Go through the data underneath and copy every line exactly.
-- INFORMATION GIVEN follows --
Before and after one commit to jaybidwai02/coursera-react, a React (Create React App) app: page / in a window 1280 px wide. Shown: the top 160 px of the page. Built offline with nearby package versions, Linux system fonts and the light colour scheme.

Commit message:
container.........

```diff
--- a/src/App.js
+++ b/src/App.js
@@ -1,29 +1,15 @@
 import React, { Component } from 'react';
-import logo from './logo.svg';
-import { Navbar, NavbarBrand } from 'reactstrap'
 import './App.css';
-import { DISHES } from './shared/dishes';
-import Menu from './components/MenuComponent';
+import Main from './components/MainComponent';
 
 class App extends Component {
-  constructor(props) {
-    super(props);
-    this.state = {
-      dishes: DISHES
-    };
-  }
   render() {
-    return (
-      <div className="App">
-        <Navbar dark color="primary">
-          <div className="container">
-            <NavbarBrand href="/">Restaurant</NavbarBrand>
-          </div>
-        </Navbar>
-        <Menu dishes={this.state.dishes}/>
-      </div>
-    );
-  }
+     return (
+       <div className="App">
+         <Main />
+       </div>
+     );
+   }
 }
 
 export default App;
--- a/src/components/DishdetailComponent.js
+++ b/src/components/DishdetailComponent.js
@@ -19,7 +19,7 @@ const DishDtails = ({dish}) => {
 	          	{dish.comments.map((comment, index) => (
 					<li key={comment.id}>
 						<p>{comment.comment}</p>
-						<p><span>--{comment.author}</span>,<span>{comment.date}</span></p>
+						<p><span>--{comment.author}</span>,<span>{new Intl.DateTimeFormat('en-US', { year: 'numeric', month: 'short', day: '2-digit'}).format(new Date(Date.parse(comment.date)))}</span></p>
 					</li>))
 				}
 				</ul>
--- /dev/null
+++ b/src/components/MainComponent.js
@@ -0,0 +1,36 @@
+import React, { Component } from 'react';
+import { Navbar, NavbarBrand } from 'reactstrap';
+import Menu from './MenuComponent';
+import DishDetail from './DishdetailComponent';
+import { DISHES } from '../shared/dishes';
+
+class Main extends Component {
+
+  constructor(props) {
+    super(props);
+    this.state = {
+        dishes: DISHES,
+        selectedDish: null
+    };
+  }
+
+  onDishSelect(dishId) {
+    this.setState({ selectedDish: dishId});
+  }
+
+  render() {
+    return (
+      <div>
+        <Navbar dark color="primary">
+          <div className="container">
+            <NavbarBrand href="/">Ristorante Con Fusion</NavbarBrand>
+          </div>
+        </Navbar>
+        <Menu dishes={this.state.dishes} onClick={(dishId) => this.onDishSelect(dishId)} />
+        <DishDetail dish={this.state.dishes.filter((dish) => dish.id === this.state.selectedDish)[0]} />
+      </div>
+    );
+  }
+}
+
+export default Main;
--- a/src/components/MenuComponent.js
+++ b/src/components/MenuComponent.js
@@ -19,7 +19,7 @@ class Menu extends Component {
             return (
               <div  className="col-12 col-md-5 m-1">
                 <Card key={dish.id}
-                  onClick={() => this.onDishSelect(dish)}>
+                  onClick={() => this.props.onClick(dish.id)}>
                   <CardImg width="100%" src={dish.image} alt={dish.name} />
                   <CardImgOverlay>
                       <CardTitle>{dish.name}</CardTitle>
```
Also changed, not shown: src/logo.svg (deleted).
-- INFORMATION GIVEN concluded --
• PROBLEM SOLUTION:
Before and after one commit to jaybidwai02/coursera-react, a React (Create React App) app: page / in a window 1280 px wide. Shown: the top 160 px of the page. Built offline with nearby package versions, Linux system fonts and the light colour scheme.

Commit message:
container.........

```diff
--- a/src/App.js
+++ b/src/App.js
@@ -1,29 +1,15 @@
 import React, { Component } from 'react';
-import logo from './logo.svg';
-import { Navbar, NavbarBrand } from 'reactstrap'
 import './App.css';
-import { DISHES } from './shared/dishes';
-import Menu from './components/MenuComponent';
+import Main from './components/MainComponent';
 
 class App extends Component {
-  constructor(props) {
-    super(props);
-    this.state = {
-      dishes: DISHES
-    };
-  }
   render() {
-    return (
-      <div className="App">
-        <Navbar dark color="primary">
-          <div className="container">
-            <NavbarBrand href="/">Restaurant</NavbarBrand>
-          </div>
-        </Navbar>
-        <Menu dishes={this.state.dishes}/>
-      </div>
-    );
-  }
+     return (
+       <div className="App">
+         <Main />
+       </div>
+     );
+   }
 }
 
 export default App;
--- a/src/components/DishdetailComponent.js
+++ b/src/components/DishdetailComponent.js
@@ -19,7 +19,7 @@ const DishDtails = ({dish}) => {
 	          	{dish.comments.map((comment, index) => (
 					<li key={comment.id}>
 						<p>{comment.comment}</p>
-						<p><span>--{comment.author}</span>,<span>{comment.date}</span></p>
+						<p><span>--{comment.author}</span>,<span>{new Intl.DateTimeFormat('en-US', { year: 'numeric', month: 'short', day: '2-digit'}).format(new Date(Date.parse(comment.date)))}</span></p>
 					</li>))
 				}
 				</ul>
--- /dev/null
+++ b/src/components/MainComponent.js
@@ -0,0 +1,36 @@
+import React, { Component } from 'react';
+import { Navbar, NavbarBrand } from 'reactstrap';
+import Menu from './MenuComponent';
+import DishDetail from './DishdetailComponent';
+import { DISHES } from '../shared/dishes';
+
+class Main extends Component {
+
+  constructor(props) {
+    super(props);
+    this.state = {
+        dishes: DISHES,
+        selectedDish: null
+    };
+  }
+
+  onDishSelect(dishId) {
+    this.setState({ selectedDish: dishId});
+  }
+
+  render() {
+    return (
+      <div>
+        <Navbar dark color="primary">
+          <div className="container">
+            <NavbarBrand href="/">Ristorante Con Fusion</NavbarBrand>
+          </div>
+        </Navbar>
+        <Menu dishes={this.state.dishes} onClick={(dishId) => this.onDishSelect(dishId)} />
+        <DishDetail dish={this.state.dishes.filter((dish) => dish.id === this.state.selectedDish)[0]} />
+      </div>
+    );
+  }
+}
+
+export default Main;
--- a/src/components/MenuComponent.js
+++ b/src/components/MenuComponent.js
@@ -19,7 +19,7 @@ class Menu extends Component {
             return (
               <div  className="col-12 col-md-5 m-1">
                 <Card key={dish.id}
-                  onClick={() => this.onDishSelect(dish)}>
+                  onClick={() => this.props.onClick(dish.id)}>
                   <CardImg width="100%" src={dish.image} alt={dish.name} />
                   <CardImgOverlay>
                       <CardTitle>{dish.name}</CardTitle>
```
Also changed, not shown: src/logo.svg (deleted).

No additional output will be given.